» The problem:
Would you find each line in the entries below with the string "component" and copy it?

○ ○ ○ ○ ○ ○ ○

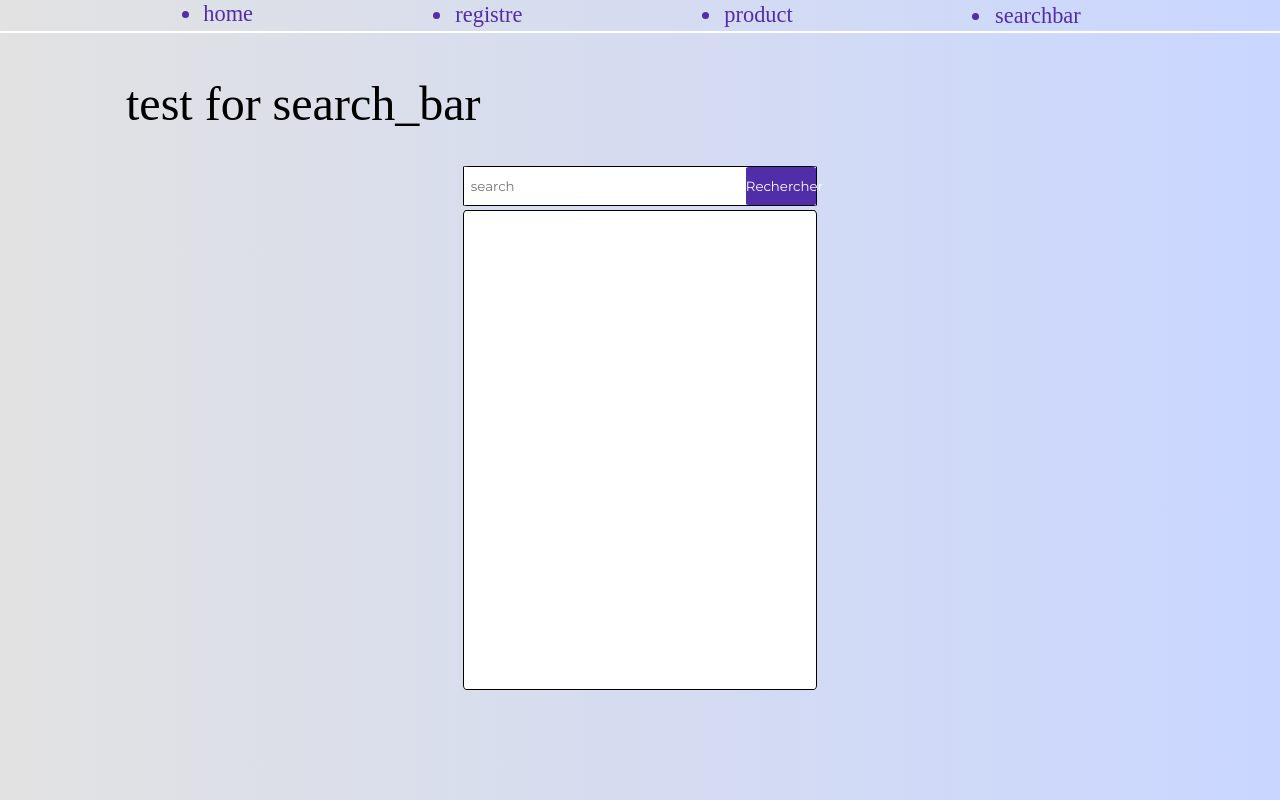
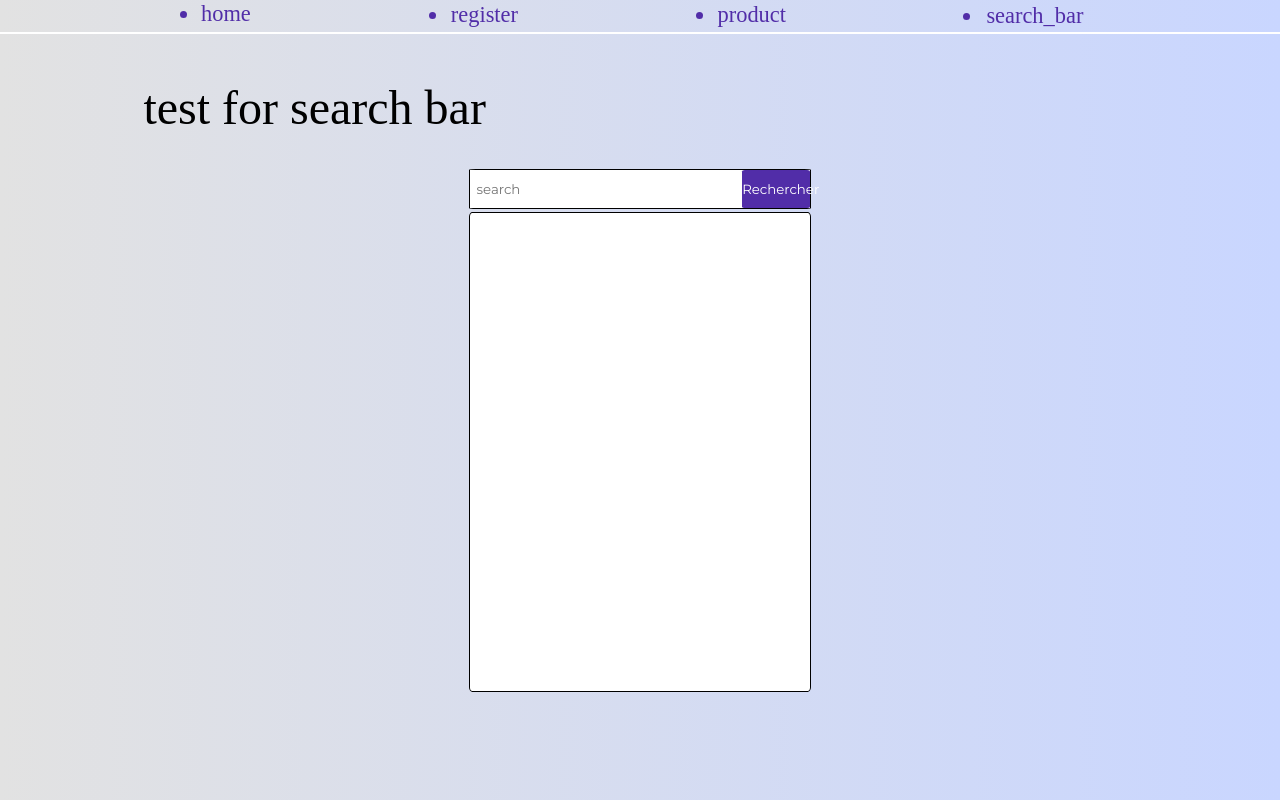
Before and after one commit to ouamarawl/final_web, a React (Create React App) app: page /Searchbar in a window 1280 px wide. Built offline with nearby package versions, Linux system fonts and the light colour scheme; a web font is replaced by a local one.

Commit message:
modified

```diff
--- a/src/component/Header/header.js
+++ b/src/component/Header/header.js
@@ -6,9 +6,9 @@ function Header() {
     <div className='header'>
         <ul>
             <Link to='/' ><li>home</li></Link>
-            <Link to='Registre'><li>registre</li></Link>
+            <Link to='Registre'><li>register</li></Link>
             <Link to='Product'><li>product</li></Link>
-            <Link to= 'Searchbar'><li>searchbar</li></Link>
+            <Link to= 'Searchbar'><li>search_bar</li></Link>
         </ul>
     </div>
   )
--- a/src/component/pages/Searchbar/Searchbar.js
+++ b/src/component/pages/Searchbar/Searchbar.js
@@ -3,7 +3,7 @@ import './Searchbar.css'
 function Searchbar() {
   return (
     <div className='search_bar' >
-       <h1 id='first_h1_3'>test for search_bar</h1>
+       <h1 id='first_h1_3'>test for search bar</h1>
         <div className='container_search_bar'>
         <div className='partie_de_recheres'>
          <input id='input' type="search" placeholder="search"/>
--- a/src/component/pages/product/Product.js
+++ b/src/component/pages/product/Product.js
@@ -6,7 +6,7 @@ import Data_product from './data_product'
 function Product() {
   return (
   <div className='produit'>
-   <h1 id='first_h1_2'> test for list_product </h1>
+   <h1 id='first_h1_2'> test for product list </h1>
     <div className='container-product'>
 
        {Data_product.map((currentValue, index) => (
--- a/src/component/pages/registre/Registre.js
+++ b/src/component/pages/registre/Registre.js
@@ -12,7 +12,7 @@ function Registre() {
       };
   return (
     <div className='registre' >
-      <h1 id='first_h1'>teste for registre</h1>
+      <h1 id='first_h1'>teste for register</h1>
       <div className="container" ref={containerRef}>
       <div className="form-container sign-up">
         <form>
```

○ ○ ○ ○ ○ ○ ○

» Output of the task:
--- a/src/component/Header/header.js
+++ b/src/component/Header/header.js
--- a/src/component/pages/Searchbar/Searchbar.js
+++ b/src/component/pages/Searchbar/Searchbar.js
--- a/src/component/pages/product/Product.js
+++ b/src/component/pages/product/Product.js
--- a/src/component/pages/registre/Registre.js
+++ b/src/component/pages/registre/Registre.js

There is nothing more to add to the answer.